This weekend, as we inexplicably picked up the second installment of Anna Godbersen's The Luxe Books (the first of which, you'll recall, A Reader's Respite skewered in a spiteful review), this one entitled Rumors, we found ourselves wondering a couple of things:
- why did we purchase a book that is a sequel to a book we so disliked?
- why, precisely, did we dislike the book so very much?
The answer to #1 involves a treacherous journey into the depth's of A Reader's Respite's twisted psyche, so we'll graciously spare you that particular torment. Suffice it to say that it involves forking over cold, hard cash to alleviate our oddly-placed guilt over our scathing review of The Luxe.
In other words: we hated your book, but here is some money to take the sting out of it.
Perfectly rational, wouldn't you say?
The answer to #2 is far more complex and deserves further attention. What is it about certain best-selling books that draws our ire? And if said books are so disliked, why are we all propelling them onto the best-seller lists?

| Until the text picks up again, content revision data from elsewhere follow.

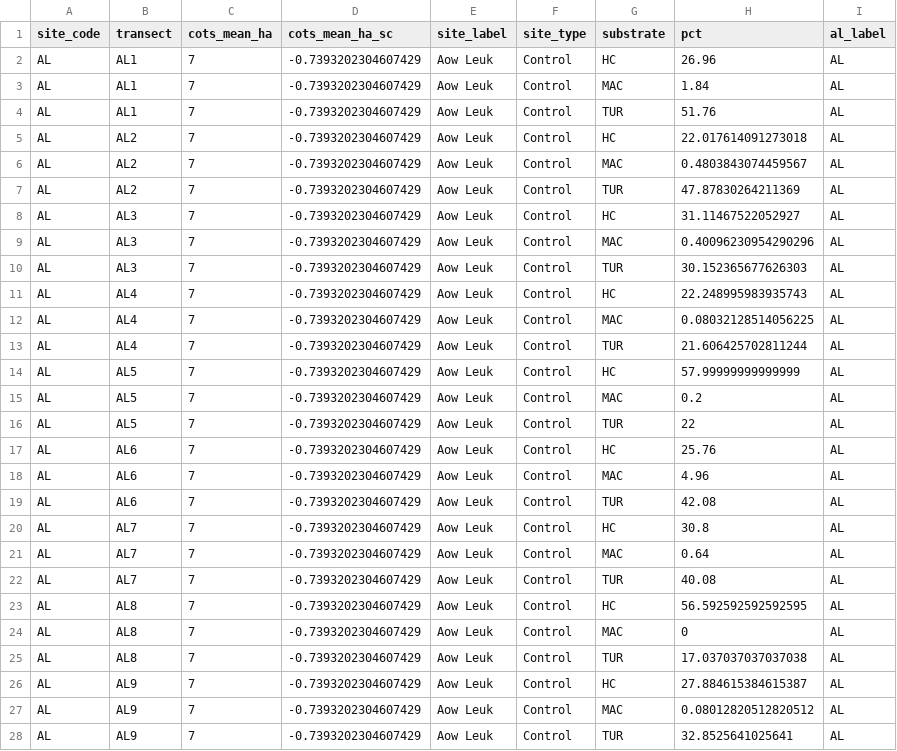
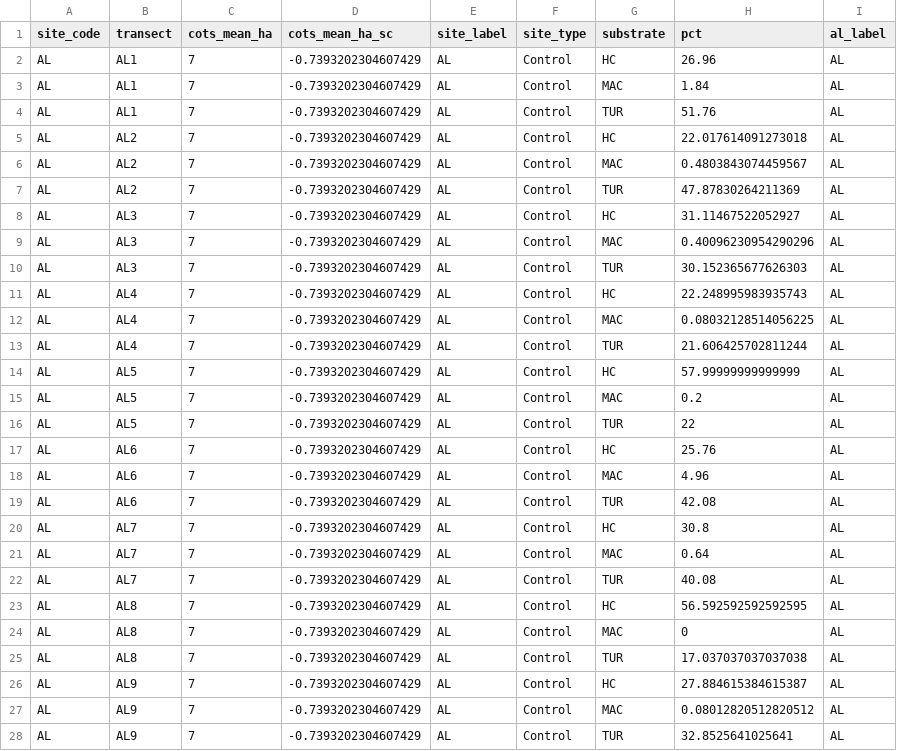
Before and after one commit to global-reef/cots-herbivory, a CSV file: Analysis_2026.06.09/tables/plotdata_fig2_benthos_raw.csv, drawn as a sheet; only a part is shown; the diff covers the shown part only.

```diff
--- a/Analysis_2026.06.09/tables/plotdata_fig2_benthos_raw.csv
+++ b/Analysis_2026.06.09/tables/plotdata_fig2_benthos_raw.csv
@@ -1,28 +1,28 @@
 site_code,transect,cots_mean_ha,cots_mean_ha_sc,site_label,site_type,substrate,pct,al_label
-AL,AL1,7,-0.7393202304607429,Aow Leuk,Control,HC,26.96,AL
-AL,AL1,7,-0.7393202304607429,Aow Leuk,Control,MAC,1.84,AL
-AL,AL1,7,-0.7393202304607429,Aow Leuk,Control,TUR,51.76,AL
-AL,AL2,7,-0.7393202304607429,Aow Leuk,Control,HC,22.017614091273018,AL
-AL,AL2,7,-0.7393202304607429,Aow Leuk,Control,MAC,0.4803843074459567,AL
-AL,AL2,7,-0.7393202304607429,Aow Leuk,Control,TUR,47.87830264211369,AL
-AL,AL3,7,-0.7393202304607429,Aow Leuk,Control,HC,31.11467522052927,AL
-AL,AL3,7,-0.7393202304607429,Aow Leuk,Control,MAC,0.40096230954290296,AL
-AL,AL3,7,-0.7393202304607429,Aow Leuk,Control,TUR,30.152365677626303,AL
-AL,AL4,7,-0.7393202304607429,Aow Leuk,Control,HC,22.248995983935743,AL
-AL,AL4,7,-0.7393202304607429,Aow Leuk,Control,MAC,0.08032128514056225,AL
-AL,AL4,7,-0.7393202304607429,Aow Leuk,Control,TUR,21.606425702811244,AL
-AL,AL5,7,-0.7393202304607429,Aow Leuk,Control,HC,57.99999999999999,AL
-AL,AL5,7,-0.7393202304607429,Aow Leuk,Control,MAC,0.2,AL
-AL,AL5,7,-0.7393202304607429,Aow Leuk,Control,TUR,22,AL
-AL,AL6,7,-0.7393202304607429,Aow Leuk,Control,HC,25.76,AL
-AL,AL6,7,-0.7393202304607429,Aow Leuk,Control,MAC,4.96,AL
-AL,AL6,7,-0.7393202304607429,Aow Leuk,Control,TUR,42.08,AL
-AL,AL7,7,-0.7393202304607429,Aow Leuk,Control,HC,30.8,AL
-AL,AL7,7,-0.7393202304607429,Aow Leuk,Control,MAC,0.64,AL
-AL,AL7,7,-0.7393202304607429,Aow Leuk,Control,TUR,40.08,AL
-AL,AL8,7,-0.7393202304607429,Aow Leuk,Control,HC,56.592592592592595,AL
-AL,AL8,7,-0.7393202304607429,Aow Leuk,Control,MAC,0,AL
-AL,AL8,7,-0.7393202304607429,Aow Leuk,Control,TUR,17.037037037037038,AL
-AL,AL9,7,-0.7393202304607429,Aow Leuk,Control,HC,27.884615384615387,AL
-AL,AL9,7,-0.7393202304607429,Aow Leuk,Control,MAC,0.08012820512820512,AL
-AL,AL9,7,-0.7393202304607429,Aow Leuk,Control,TUR,32.8525641025641,AL
+AL,AL1,7,-0.7393202304607429,AL,Control,HC,26.96,AL
+AL,AL1,7,-0.7393202304607429,AL,Control,MAC,1.84,AL
+AL,AL1,7,-0.7393202304607429,AL,Control,TUR,51.76,AL
+AL,AL2,7,-0.7393202304607429,AL,Control,HC,22.017614091273018,AL
+AL,AL2,7,-0.7393202304607429,AL,Control,MAC,0.4803843074459567,AL
+AL,AL2,7,-0.7393202304607429,AL,Control,TUR,47.87830264211369,AL
+AL,AL3,7,-0.7393202304607429,AL,Control,HC,31.11467522052927,AL
+AL,AL3,7,-0.7393202304607429,AL,Control,MAC,0.40096230954290296,AL
+AL,AL3,7,-0.7393202304607429,AL,Control,TUR,30.152365677626303,AL
+AL,AL4,7,-0.7393202304607429,AL,Control,HC,22.248995983935743,AL
+AL,AL4,7,-0.7393202304607429,AL,Control,MAC,0.08032128514056225,AL
+AL,AL4,7,-0.7393202304607429,AL,Control,TUR,21.606425702811244,AL
+AL,AL5,7,-0.7393202304607429,AL,Control,HC,57.99999999999999,AL
+AL,AL5,7,-0.7393202304607429,AL,Control,MAC,0.2,AL
+AL,AL5,7,-0.7393202304607429,AL,Control,TUR,22,AL
+AL,AL6,7,-0.7393202304607429,AL,Control,HC,25.76,AL
+AL,AL6,7,-0.7393202304607429,AL,Control,MAC,4.96,AL
+AL,AL6,7,-0.7393202304607429,AL,Control,TUR,42.08,AL
+AL,AL7,7,-0.7393202304607429,AL,Control,HC,30.8,AL
+AL,AL7,7,-0.7393202304607429,AL,Control,MAC,0.64,AL
+AL,AL7,7,-0.7393202304607429,AL,Control,TUR,40.08,AL
+AL,AL8,7,-0.7393202304607429,AL,Control,HC,56.592592592592595,AL
+AL,AL8,7,-0.7393202304607429,AL,Control,MAC,0,AL
+AL,AL8,7,-0.7393202304607429,AL,Control,TUR,17.037037037037038,AL
+AL,AL9,7,-0.7393202304607429,AL,Control,HC,27.884615384615387,AL
+AL,AL9,7,-0.7393202304607429,AL,Control,MAC,0.08012820512820512,AL
+AL,AL9,7,-0.7393202304607429,AL,Control,TUR,32.8525641025641,AL
```
Also changed, not shown: 99 edited cells elsewhere in this file, Analysis_2026.06.09/tables/Table1_site_context.csv, Analysis_2026.06.09/tables/plotdata_fig1_cots_site.csv, 30 other files.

Let's use one of my favorite examples: Dan Brown's The DaVinci Code.
Since original publication in 2003, The DaVinci Code has sold around 40 million copies worldwide. That's right: 40 million copies. And yet, it is a challenge to find a positive review of this novel. This is the book that everyone loves to hate.

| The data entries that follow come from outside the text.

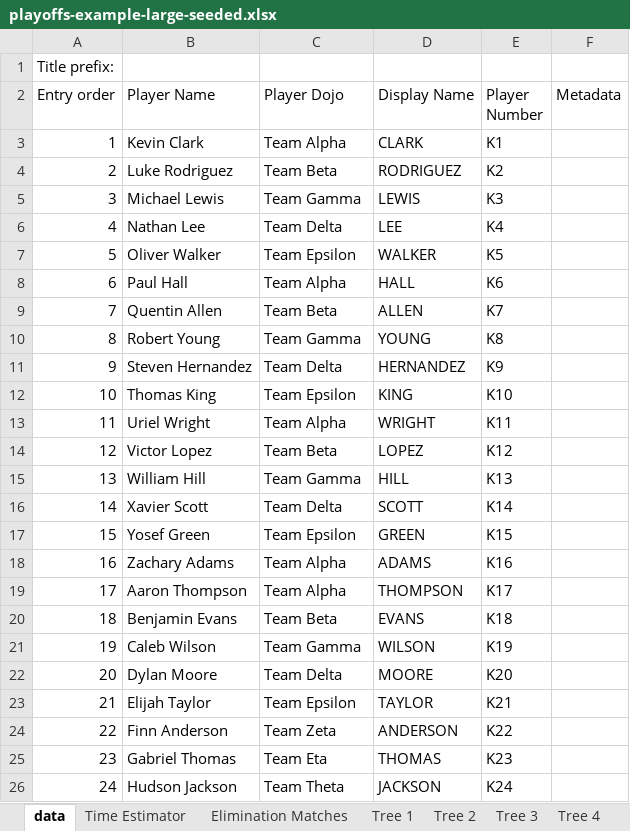
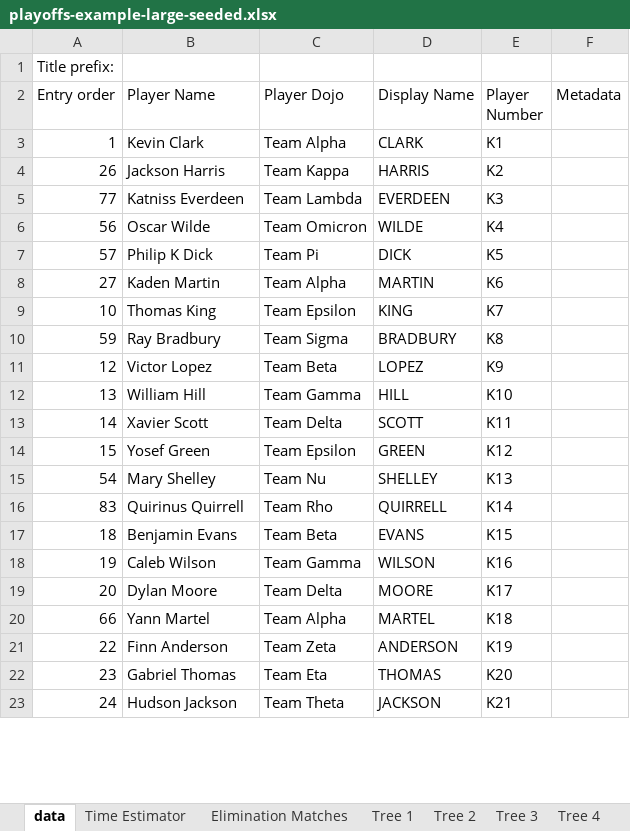
Before and after one commit to gitrgoliveira/bracket-creator, an Excel workbook: playoffs-example-large-seeded.xlsx, sheet data, drawn as a sheet; only a part is shown; values as stored, in another font and other column widths than the file's, no borders; removed rows and columns are numbered as before the commit, all else as after; the diff covers the shown part only; the diff names each change by its address in the sheet, - before the commit and + after, or states it on an @@ line.

```diff
--- a/playoffs-example-large-seeded.xlsx (sheet data)
+++ b/playoffs-example-large-seeded.xlsx (sheet data)
-row 4: 2 | Luke Rodriguez | Team Beta | RODRIGUEZ | K2
-row 5: 3 | Michael Lewis | Team Gamma | LEWIS | K3
-row 6: 4 | Nathan Lee | Team Delta | LEE | K4
-row 7: 5 | Oliver Walker | Team Epsilon | WALKER | K5
-row 8: 6 | Paul Hall | Team Alpha | HALL | K6
-row 9: 7 | Quentin Allen | Team Beta | ALLEN | K7
-row 10: 8 | Robert Young | Team Gamma | YOUNG | K8
-row 11: 9 | Steven Hernandez | Team Delta | HERNANDEZ | K9
+row 4: 26 | Jackson Harris | Team Kappa | HARRIS | K2
+row 5: 77 | Katniss Everdeen | Team Lambda | EVERDEEN | K3
+row 6: 56 | Oscar Wilde | Team Omicron | WILDE | K4
+row 7: 57 | Philip K Dick | Team Pi | DICK | K5
+row 8: 27 | Kaden Martin | Team Alpha | MARTIN | K6
-E9 (Player Number): K10
+E9 (Player Number): K7
-row 13: 11 | Uriel Wright | Team Alpha | WRIGHT | K11
+row 10: 59 | Ray Bradbury | Team Sigma | BRADBURY | K8
-E11 (Player Number): K12
+E11 (Player Number): K9
-E12 (Player Number): K13
+E12 (Player Number): K10
-E13 (Player Number): K14
+E13 (Player Number): K11
-E14 (Player Number): K15
+E14 (Player Number): K12
-row 18: 16 | Zachary Adams | Team Alpha | ADAMS | K16
-row 19: 17 | Aaron Thompson | Team Alpha | THOMPSON | K17
+row 15: 54 | Mary Shelley | Team Nu | SHELLEY | K13
+row 16: 83 | Quirinus Quirrell | Team Rho | QUIRRELL | K14
-E17 (Player Number): K18
+E17 (Player Number): K15
-E18 (Player Number): K19
+E18 (Player Number): K16
-E19 (Player Number): K20
+E19 (Player Number): K17
-row 23: 21 | Elijah Taylor | Team Epsilon | TAYLOR | K21
+row 20: 66 | Yann Martel | Team Alpha | MARTEL | K18
-E21 (Player Number): K22
+E21 (Player Number): K19
-E22 (Player Number): K23
+E22 (Player Number): K20
-E23 (Player Number): K24
+E23 (Player Number): K21
```
Also changed, not shown: 28 added rows, 25 removed rows and 42 edited cells elsewhere in this sheet, formulas that keep their value, playoffs-example-large.xlsx, playoffs-example-medium-seeded.xlsx, 1 other file.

Why? The most commonly reason cited is historical inaccuracies. These same reviewers who later lauded Philippa Gregory's The Other Boleyn Girl are downright spiteful towards Brown's free and easy interpretation of history. Dost we detect hypocrisy? Wethinks we do.
A quick perusal of lit blogs uncovers an almost universal dislike of The DaVinci Code. Anyone who's anyone claims to have disliked the book. And yet, we keep coming back to sales: 40 million copies sold. If it's such an awful book, exactly who keeps buying it? A handful of fans who have purchased ten million copies each?
Similarly, as A Reader's Respite consciously restrained ourselves from hurling Anna Godbersen's Rumors at the nearest wall, we couldn't help but see the similarity between ourselves and the DaVinci-haters. After all, our stated reason for our dislike (and we're sticking to it) is, indeed, historical inaccuracies. Aside from that, we found the technical portion of the books quite acceptably executed. Dialogue flows (however inaccurate in 1899 vernacular), the plot moves along quickly (ie, from one illicit teenage rendezvous to the next), and the characters are sharply developed (developed into snotty whores, that is).
The best we can figure is that evidently historical inadequacies as they pertain to Christian history serve as entertainment to A Reader's Respite, while historical inaccuracies that pertain to a young woman's moral code greatly disturb us. Hypocrisy? Definitely.
Is A Reader's Respite a book snob? Perhaps not, we've decided, after perusing a few blogs. Comparitively speaking, that is. At least we've never written a review entitled The DaVinci Code is a Stepped-On Bag of Pork Rinds.
But we can always aspire to, can't we?